Today, the Wall Street Journal had an interesting article on the weak performance of “blue chip” stocks such as Coca Cola, IBM, AT&T and Wal-Mart this year.  “Blue chips” is a term that has no relevance to me but has been and still is a popular term for much of the investment community.  A “blue chip” can best be described by a strong brand, large size and as a company that has been around for a while.  The problem with the term is that dead companies such as Kodak, Polaroid and the AIG prior to 2008, were as “blue chip” as they come.  Businesses are living and breathing organizations consisting of people, assets and liabilities.  Circumstances change, relying on the perception of a business instead of basing an investment rationale on the fundamentals is a fool’s game.

The most defining element of a successful investment is the price paid versus the value received.  During the 1960’s the “nifty fifty,” which were the blue chips of the era, soared to extraordinary valuations.  The rhetoric was that no price was too great to pay for these stable and growing businesses.  Not unlike the euphoria for tech stocks in the late 90’s, the strategy worked for a while until it didn’t.  As Benjamin Graham said, “in the short-term the market is a voting machine, but in the long-term it is a weighing machine.”  Record low interest rates and financial media have pressured market participants into buying “blue chips” at 20-25% premiums to historical averages.  The rationale is that because the dividend yield might be higher than the 10-year treasury yield, the strategy offers the potential for upside and more income.  I would agree with that assertion, but when you are paying a premium for slow-growing or non-growing businesses, there is also the risk of permanent losses of capital.

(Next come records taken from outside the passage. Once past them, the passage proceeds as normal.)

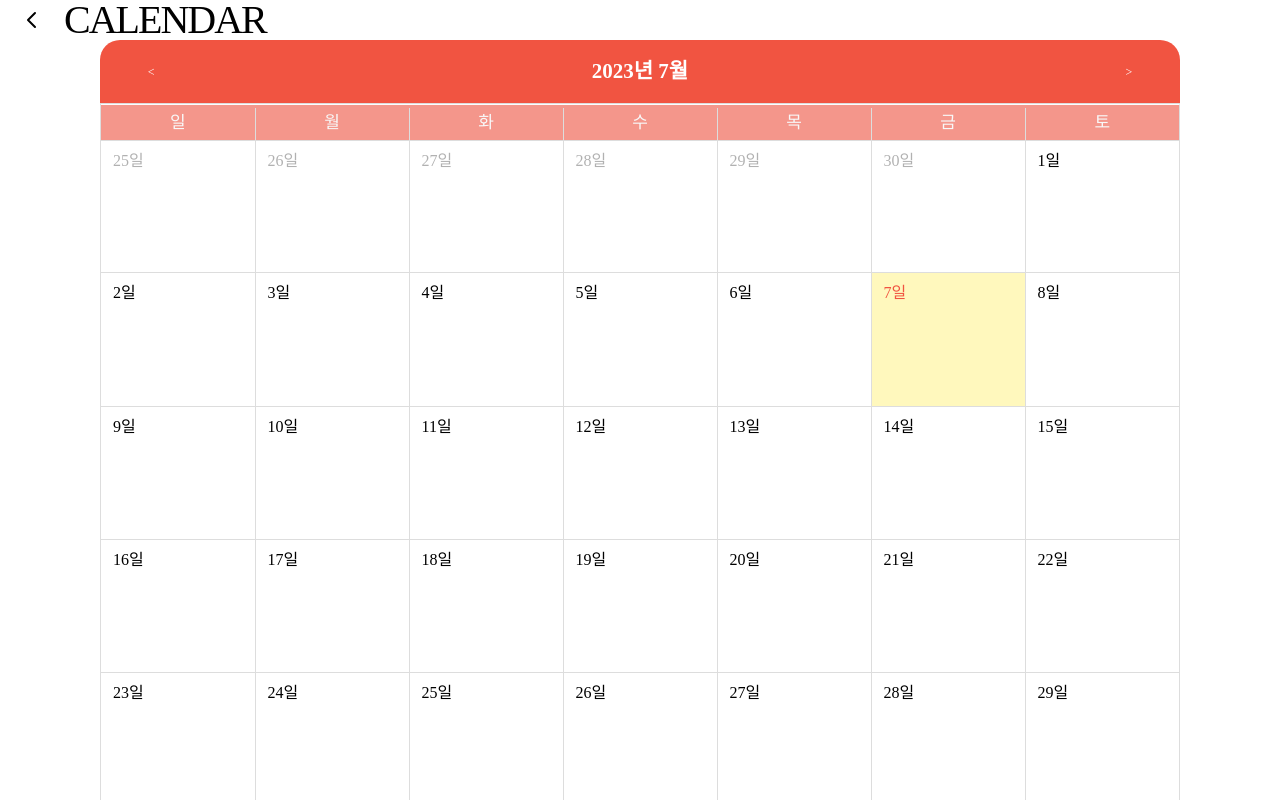
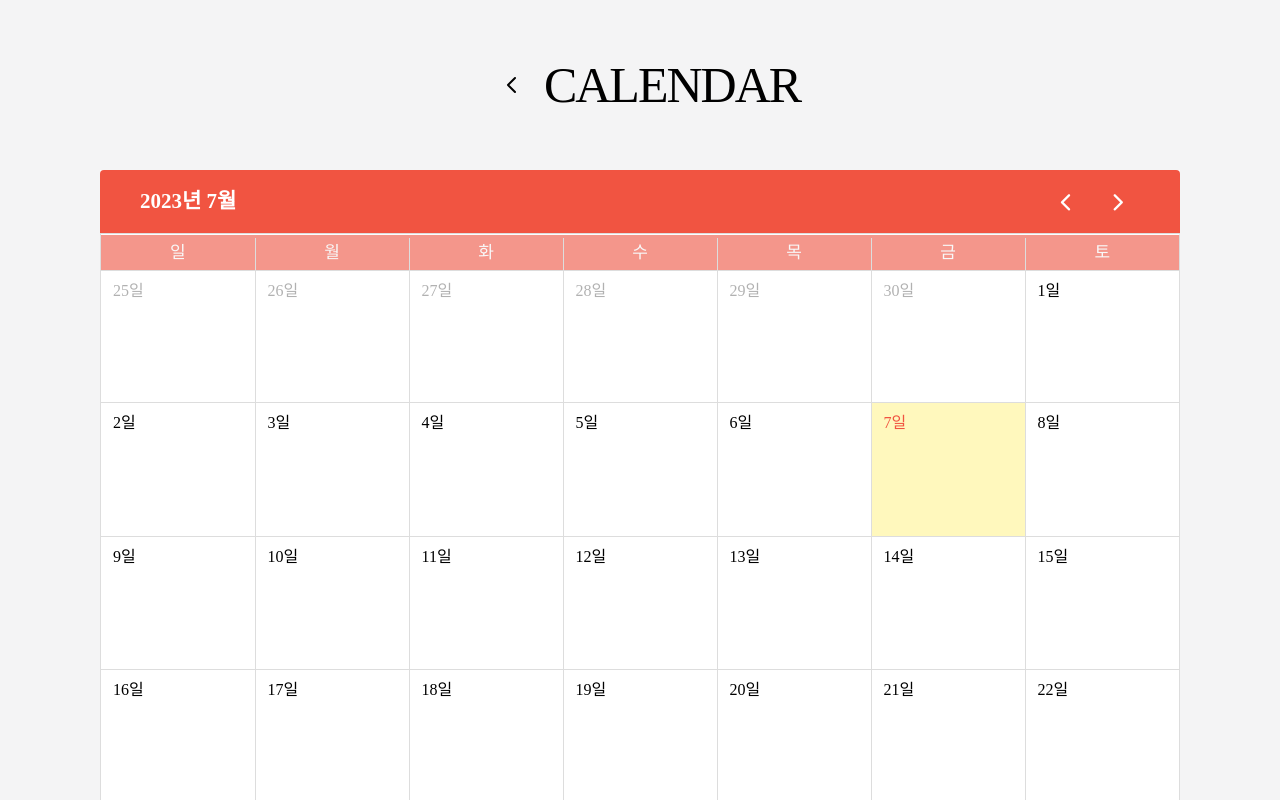
Before and after one commit to FEGROUP9/SAVEWALLET, a React (Vite) app: page /calendar in a window 1280 px wide. Shown: the top 800 px of the page. Built offline with nearby package versions, Linux system fonts and the light colour scheme; no server answers.

Commit message:
style: Header

```diff
--- a/src/components/common/Header.tsx
+++ b/src/components/common/Header.tsx
@@ -3,6 +3,9 @@ import { ChevronLeftIcon } from '@heroicons/react/outline'
 import { useNavigate } from 'react-router-dom'
 const Wrapper = styled.div`
   display: flex;
+  background-color: #f4f4f5;
+  padding: 60px;
+  justify-content: center;
   .backwards {
     width: 24px;
     height: 24px;
@@ -12,7 +15,7 @@ const Wrapper = styled.div`
   }
   .pathname {
     vertical-align: baseline;
-    font-size: 40px;
+    font-size: 50px;
     letter-spacing: -2px;
   }
   @media ${props => props.theme.mobile} {
--- a/src/pages/Calendar.tsx
+++ b/src/pages/Calendar.tsx
@@ -6,22 +6,25 @@ import styled from 'styled-components'
 import { Header, Footer } from 'components/index'
 import { useEffect, useState, useRef } from 'react'
 import { getMonthlyExpenses } from 'api/index'
+import { ChevronRightIcon } from '@heroicons/react/outline'
 
 const Wrapper = styled.div`
   width: 100%;
   height: 100%;
   display: flex;
   justify-content: center;
+  background-color: #f4f4f5;
   .fc {
     width: 100%;
+    background-color: #fff;
   }
   .expense {
-    background-color: red;
-    border-color: red;
+    background-color: #ff4040;
+    border-color: #ff4040;
   }
   .income {
-    /* border-color: black; */
-    background-color: green;
+    border-color: #81c147;
+    background-color: #81c147;
   }
   .time-logged {
     border-color: black;
@@ -29,6 +32,18 @@ const Wrapper = styled.div`
   .fc-daygrid-event-dot {
     border-color: #f4968b;
   }
+  .fc .fc-daygrid-day-frame {
+    overflow: scroll;
+  }
+  .fc .fc-toolbar.fc-header-toolbar {
+    margin: 0;
+    background-color: #f15441;
+    border-radius: 4px 4px 0 0;
+    justify-content: space-between;
+    color: white;
+    font-weight: 600;
+  }
+
   @media ${props => props.theme.mobile} {
     .fc {
       margin: 0 30px;
@@ -36,15 +51,10 @@ const Wrapper = styled.div`
     }
     // toolbar container
     .fc .fc-toolbar.fc-header-toolbar {
-      margin: 0;
       padding: 25px 40px;
-      background-color: #f15441;
       height: 33px;
-      font-weight: 600;
       font-size: 10px;
       line-height: 29px;
-      color: white;
-      border-radius: 20px 20px 0px 0px;
     }
 
     // toolbar 버튼
@@ -104,15 +114,10 @@ const Wrapper = styled.div`
     }
     // toolbar container
     .fc .fc-toolbar.fc-header-toolbar {
-      margin: 0;
       padding: 0 40px;
-      background-color: #f15441;
       height: 63px;
-      font-weight: 600;
       font-size: 12px;
       line-height: 29px;
-      color: white;
-      border-radius: 20px 20px 0px 0px;
     }
 
     // toolbar 버튼
@@ -172,15 +177,10 @@ const Wrapper = styled.div`
     }
     // toolbar container
     .fc .fc-toolbar.fc-header-toolbar {
-      margin: 0;
       padding: 0 40px;
-      background-color: #f15441;
       height: 63px;
-      font-weight: 600;
       font-size: 12px;
       line-height: 29px;
-      color: white;
-      border-radius: 20px 20px 0px 0px;
     }
 
     // toolbar 버튼
@@ -241,16 +241,10 @@ const Wrapper = styled.div`
 
     // toolbar container
     .fc .fc-toolbar.fc-header-toolbar {
-      margin: 0;
       padding: 0 40px;
-      background-color: #f15441;
       height: 77px;
-      font-weight: 600;
       font-size: 12px;
       line-height: 29px;
-      color: white;
-      border-radius: 20px 20px 0px 0px;
-      justify-content: space-evenly;
     }
 
     // toolbar 버튼
@@ -321,7 +315,7 @@ export const Calendar = () => {
   useEffect(() => {
     /**날짜별 소비 달력 표시 함수*/
     const renderDailyExpenses = async () => {
-      let expenses = await getMonthlyExpenses(year, month, 'team9')
+      let expenses = await getMonthlyExpenses(year, month, 'team9-2914827908')
 
       Object.values(expenses).map(i =>
         i.map(v => {
@@ -331,7 +325,11 @@ export const Calendar = () => {
               title: v.category,
               date: v.date.replace('Z', '')
             },
-            { allDay: true, title: v.amount, start: v.date.replace('Z', '') }
+            {
+              allDay: true,
+              title: v.amount.toLocaleString() + '원',
+              start: v.date.replace('Z', '')
+            }
           ])
         })
       )
@@ -346,9 +344,8 @@ export const Calendar = () => {
           ref={calendarRef}
           plugins={[dayGridPlugin, interactionPlugin]}
           headerToolbar={{
-            start: 'prevBtn',
-            center: 'title',
-            end: 'nextBtn'
+            start: 'title',
+            end: 'prevBtn nextBtn'
           }}
           weekends={true}
           locale="ko"
@@ -365,7 +362,7 @@ export const Calendar = () => {
           }}
           customButtons={{
             prevBtn: {
-              text: '<',
+              icon: 'chevron-left',
               click: () => {
                 calendarRef.current.getApi().prev()
                 const calendarMonth = _.get(
@@ -386,7 +383,7 @@ export const Calendar = () => {
               }
             },
             nextBtn: {
-              text: '>',
+              icon: 'chevron-right',
               click: () => {
                 calendarRef.current.getApi().next()
                 const calendarMonth = _.get(
```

At T&T Capital Management (TTCM), our primary goals are avoiding permanent losses of capital and maximizing risk-adjusted returns.  Short-term mark to market volatility is not something that we attempt to mitigate, as we believe any strategy to do so would increase the chances of permanent losses of capital and diminish returns.  The weak performance and relative overvaluation of “blue chips” is by no means the biggest concern that I have for most market participants.  A lot of people have piled into technology investments that have worked wonderfully over the last few years, but that trade at stratospheric valuations.  All of them have compelling stories but very few will be the next Google or Apple.  3-D Systems is an example of a company that I’ve written about many times, as an absurdly valued company, that was also extremely promotional, usually a big warning sign in my eyes when it comes to investing.  The stock has come down to earth, as the business has underperformed in relation to expectations, but this is just one of many companies that I believe will prove to be quite painful for market participants.  Buying great and immensely profitable companies such as Microsoft and Cisco in the late 90’s or early 2000’s, the “nifty fifty” of the tech era, resulted in hundreds of billions of dollars in losses for investors.  These losses occurred, as a result of declining share prices from their lofty peaks, despite these companies posting huge revenue and earnings growth in the following decade.

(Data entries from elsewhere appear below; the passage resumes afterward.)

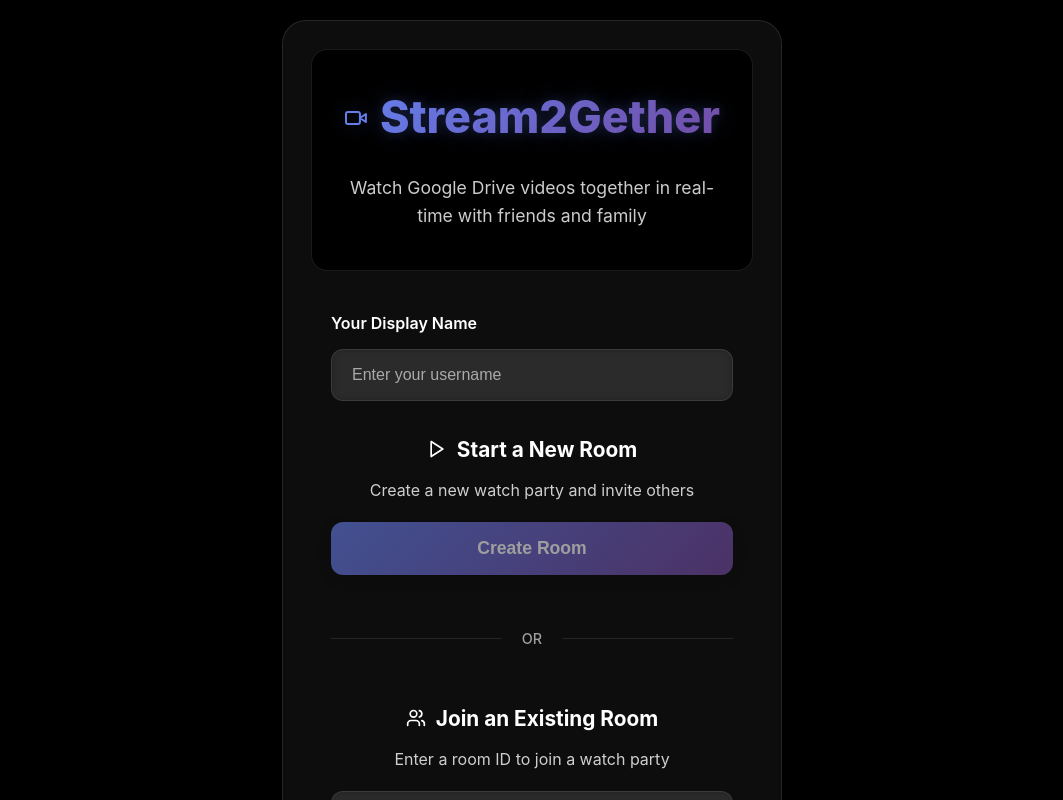
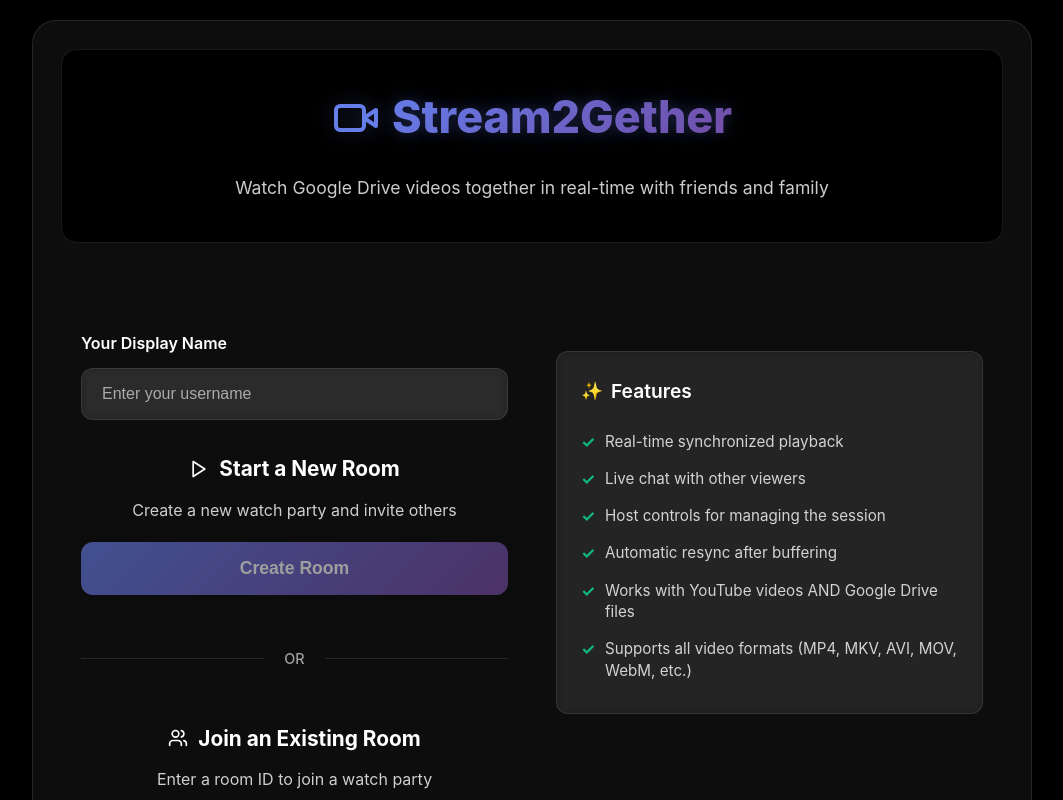
Before and after one commit to amarxxanand/Stream2GetHer, a React (Vite) app in the folder client/: page / in a window 1280 px wide. Shown: the top 800 px of the page, without its empty margins (108-1171 px from the left). Built offline with nearby package versions, Linux system fonts and the light colour scheme; no server answers.

Commit message:
Improving Homepage

```diff
--- a/client/src/components/HomePage.module.css
+++ b/client/src/components/HomePage.module.css
@@ -23,6 +23,33 @@
   position: relative;
   z-index: 1;
   animation: slideUp 0.8s ease-out;
+}
+
+/* Two-column layout for wide displays */
+@media (min-width: 1200px) {
+  .home-content {
+    max-width: 1000px;
+    display: grid;
+    grid-template-columns: 1fr 1fr;
+    gap: 48px;
+    align-items: start;
+  }
+
+  .hero-section {
+    grid-column: 1 / -1; /* Span across both columns */
+  }
+
+  .form-container {
+    grid-column: 1;
+  }
+
+  .features-section {
+    grid-column: 2;
+    margin-top: 0;
+    height: fit-content;
+    position: sticky;
+    top: 0;
+  }
 }
 
 @keyframes slideUp {
@@ -269,17 +296,28 @@
 }
 
 .features-section {
-  background: #f9fafb;
+  background: rgba(249, 250, 251, 0.05);
+  border: 1px solid var(--border-primary);
   border-radius: 12px;
-  padding: 20px;
+  padding: 24px;
   margin-top: 20px;
+  backdrop-filter: var(--blur-secondary);
+  -webkit-backdrop-filter: var(--blur-secondary);
 }
 
 .features-section h3 {
+  font-size: 1.2rem;
+  font-weight: 600;
+  color: var(--text-primary);
+  margin-bottom: 16px;
+  display: flex;
+  align-items: center;
+  gap: 8px;
+}
+
+.features-section h3::before {
+  content: '✨';
   font-size: 1.1rem;
-  font-weight: 600;
-  color: #374151;
-  margin-bottom: 12px;
 }
 
 .features-section ul {
@@ -289,11 +327,12 @@
 }
 
 .features-section li {
-  padding: 4px 0;
-  color: #6b7280;
+  padding: 8px 0;
+  color: var(--text-secondary);
   font-size: 0.95rem;
   position: relative;
-  padding-left: 20px;
+  padding-left: 24px;
+  line-height: 1.4;
 }
 
 .features-section li::before {
@@ -302,6 +341,7 @@
   left: 0;
   color: #10b981;
   font-weight: bold;
+  font-size: 1rem;
 }
 
 @media (max-width: 600px) {
```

While we are truly in an innovational era in regards to technology and biotech, their stock prices tend to reflect this optimism.  Any disappointments set the stage for dramatic weakness in the stocks.  Conversely, we are in a period of financial repression for financial stocks.  The government and administration are unabashedly using them as a piñata of sorts, likely to offset blame for other challenges or short-falls.  Banks are quite similar to utilities in that they are heavily regulated enterprises, with very little pricing power, or ability to engage in true free enterprise.  This will lead to fewer large mergers and lower returns on equity, unless something changes.  In addition, many market participants remember the huge losses that banks caused shareholders during the Financial Crisis, so there is a perception that they are “risky.”  Just like with the term “blue chip,” one must look at the characteristics of the companies before generalizing with a term like that.

Now, most of the big banks have more capital than they have ever had, in addition to more conservative balance sheets and risk profiles.  Just as importantly, the stocks trade at discounts to their liquidation values and at fractions of intrinsic value.  This means that stocks that the general market constituency would deem as “risky,” actually have the least chance of permanent losses of capital, and the best risk/reward ratios.  These factors are basically insignificant in predicting short-term market movements so temporary underperformance can occur anytime, but it is this rationale that gives me extreme confidence in long-term outperformance.  At some point perceptions will change and these banks newfound “safety” will lead to higher dividends and valuations.  I’ve been continuing to add money to my accounts during this volatility so that I can increase my positions into these stocks.  I’d highly recommend clients set up regular reinvestment programs into their accounts, as that type of dollar-cost averaging program is extremely beneficial for long-term returns.  Thank you very much and please let me know if you have any questions or need anything at all!